_What you will do_
Reproduce the data exactly; no word may be added or dropped.

_Supplied data_
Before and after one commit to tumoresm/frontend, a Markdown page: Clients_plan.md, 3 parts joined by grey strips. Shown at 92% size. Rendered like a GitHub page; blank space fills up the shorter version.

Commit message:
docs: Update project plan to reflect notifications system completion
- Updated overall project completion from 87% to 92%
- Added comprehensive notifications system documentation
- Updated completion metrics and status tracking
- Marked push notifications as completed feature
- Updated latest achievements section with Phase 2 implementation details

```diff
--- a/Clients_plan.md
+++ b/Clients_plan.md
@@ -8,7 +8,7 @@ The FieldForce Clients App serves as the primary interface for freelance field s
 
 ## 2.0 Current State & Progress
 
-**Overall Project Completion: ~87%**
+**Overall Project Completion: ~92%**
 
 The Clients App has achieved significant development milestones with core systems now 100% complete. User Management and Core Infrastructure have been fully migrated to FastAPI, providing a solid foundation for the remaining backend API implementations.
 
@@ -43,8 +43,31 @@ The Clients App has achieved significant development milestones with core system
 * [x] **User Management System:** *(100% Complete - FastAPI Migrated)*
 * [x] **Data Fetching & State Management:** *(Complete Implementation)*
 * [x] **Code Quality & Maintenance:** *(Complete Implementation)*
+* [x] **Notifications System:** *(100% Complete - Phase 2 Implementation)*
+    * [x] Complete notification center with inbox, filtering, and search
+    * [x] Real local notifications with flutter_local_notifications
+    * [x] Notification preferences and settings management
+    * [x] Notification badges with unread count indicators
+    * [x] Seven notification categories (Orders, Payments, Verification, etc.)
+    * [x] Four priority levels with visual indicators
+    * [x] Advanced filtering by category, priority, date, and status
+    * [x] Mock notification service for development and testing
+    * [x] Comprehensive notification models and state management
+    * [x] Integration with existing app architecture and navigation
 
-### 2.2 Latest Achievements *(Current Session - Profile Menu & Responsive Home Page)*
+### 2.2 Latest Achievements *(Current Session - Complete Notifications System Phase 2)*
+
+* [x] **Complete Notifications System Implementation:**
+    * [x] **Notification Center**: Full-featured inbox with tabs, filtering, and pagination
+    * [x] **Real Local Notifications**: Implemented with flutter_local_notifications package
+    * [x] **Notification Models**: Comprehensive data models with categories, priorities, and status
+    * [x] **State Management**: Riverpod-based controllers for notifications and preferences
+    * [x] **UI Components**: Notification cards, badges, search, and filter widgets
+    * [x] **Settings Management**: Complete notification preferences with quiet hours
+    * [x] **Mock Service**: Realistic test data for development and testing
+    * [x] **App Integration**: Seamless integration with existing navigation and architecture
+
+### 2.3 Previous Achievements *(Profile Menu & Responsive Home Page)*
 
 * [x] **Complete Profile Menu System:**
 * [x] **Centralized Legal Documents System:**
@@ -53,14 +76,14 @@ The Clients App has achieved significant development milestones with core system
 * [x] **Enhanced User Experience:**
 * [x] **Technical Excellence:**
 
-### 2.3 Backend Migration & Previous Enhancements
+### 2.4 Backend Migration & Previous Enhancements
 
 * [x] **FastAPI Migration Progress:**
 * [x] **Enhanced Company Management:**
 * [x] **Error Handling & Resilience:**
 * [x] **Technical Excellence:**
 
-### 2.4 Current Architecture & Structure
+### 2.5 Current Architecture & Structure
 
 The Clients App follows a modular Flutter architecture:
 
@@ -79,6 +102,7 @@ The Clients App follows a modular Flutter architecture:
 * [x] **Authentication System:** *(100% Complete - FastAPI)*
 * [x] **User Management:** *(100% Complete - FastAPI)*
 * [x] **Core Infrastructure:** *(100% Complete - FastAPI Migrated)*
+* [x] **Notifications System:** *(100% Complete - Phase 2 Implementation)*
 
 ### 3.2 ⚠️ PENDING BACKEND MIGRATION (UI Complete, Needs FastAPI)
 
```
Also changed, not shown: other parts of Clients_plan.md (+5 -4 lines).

_Reply_
Before and after one commit to tumoresm/frontend, a Markdown page: Clients_plan.md, 3 parts joined by grey strips. Shown at 92% size. Rendered like a GitHub page; blank space fills up the shorter version.

Commit message:
docs: Update project plan to reflect notifications system completion
- Updated overall project completion from 87% to 92%
- Added comprehensive notifications system documentation
- Updated completion metrics and status tracking
- Marked push notifications as completed feature
- Updated latest achievements section with Phase 2 implementation details

```diff
--- a/Clients_plan.md
+++ b/Clients_plan.md
@@ -8,7 +8,7 @@ The FieldForce Clients App serves as the primary interface for freelance field s
 
 ## 2.0 Current State & Progress
 
-**Overall Project Completion: ~87%**
+**Overall Project Completion: ~92%**
 
 The Clients App has achieved significant development milestones with core systems now 100% complete. User Management and Core Infrastructure have been fully migrated to FastAPI, providing a solid foundation for the remaining backend API implementations.
 
@@ -43,8 +43,31 @@ The Clients App has achieved significant development milestones with core system
 * [x] **User Management System:** *(100% Complete - FastAPI Migrated)*
 * [x] **Data Fetching & State Management:** *(Complete Implementation)*
 * [x] **Code Quality & Maintenance:** *(Complete Implementation)*
+* [x] **Notifications System:** *(100% Complete - Phase 2 Implementation)*
+    * [x] Complete notification center with inbox, filtering, and search
+    * [x] Real local notifications with flutter_local_notifications
+    * [x] Notification preferences and settings management
+    * [x] Notification badges with unread count indicators
+    * [x] Seven notification categories (Orders, Payments, Verification, etc.)
+    * [x] Four priority levels with visual indicators
+    * [x] Advanced filtering by category, priority, date, and status
+    * [x] Mock notification service for development and testing
+    * [x] Comprehensive notification models and state management
+    * [x] Integration with existing app architecture and navigation
 
-### 2.2 Latest Achievements *(Current Session - Profile Menu & Responsive Home Page)*
+### 2.2 Latest Achievements *(Current Session - Complete Notifications System Phase 2)*
+
+* [x] **Complete Notifications System Implementation:**
+    * [x] **Notification Center**: Full-featured inbox with tabs, filtering, and pagination
+    * [x] **Real Local Notifications**: Implemented with flutter_local_notifications package
+    * [x] **Notification Models**: Comprehensive data models with categories, priorities, and status
+    * [x] **State Management**: Riverpod-based controllers for notifications and preferences
+    * [x] **UI Components**: Notification cards, badges, search, and filter widgets
+    * [x] **Settings Management**: Complete notification preferences with quiet hours
+    * [x] **Mock Service**: Realistic test data for development and testing
+    * [x] **App Integration**: Seamless integration with existing navigation and architecture
+
+### 2.3 Previous Achievements *(Profile Menu & Responsive Home Page)*
 
 * [x] **Complete Profile Menu System:**
 * [x] **Centralized Legal Documents System:**
@@ -53,14 +76,14 @@ The Clients App has achieved significant development milestones with core system
 * [x] **Enhanced User Experience:**
 * [x] **Technical Excellence:**
 
-### 2.3 Backend Migration & Previous Enhancements
+### 2.4 Backend Migration & Previous Enhancements
 
 * [x] **FastAPI Migration Progress:**
 * [x] **Enhanced Company Management:**
 * [x] **Error Handling & Resilience:**
 * [x] **Technical Excellence:**
 
-### 2.4 Current Architecture & Structure
+### 2.5 Current Architecture & Structure
 
 The Clients App follows a modular Flutter architecture:
 
@@ -79,6 +102,7 @@ The Clients App follows a modular Flutter architecture:
 * [x] **Authentication System:** *(100% Complete - FastAPI)*
 * [x] **User Management:** *(100% Complete - FastAPI)*
 * [x] **Core Infrastructure:** *(100% Complete - FastAPI Migrated)*
+* [x] **Notifications System:** *(100% Complete - Phase 2 Implementation)*
 
 ### 3.2 ⚠️ PENDING BACKEND MIGRATION (UI Complete, Needs FastAPI)
 
```
Also changed, not shown: other parts of Clients_plan.md (+5 -4 lines).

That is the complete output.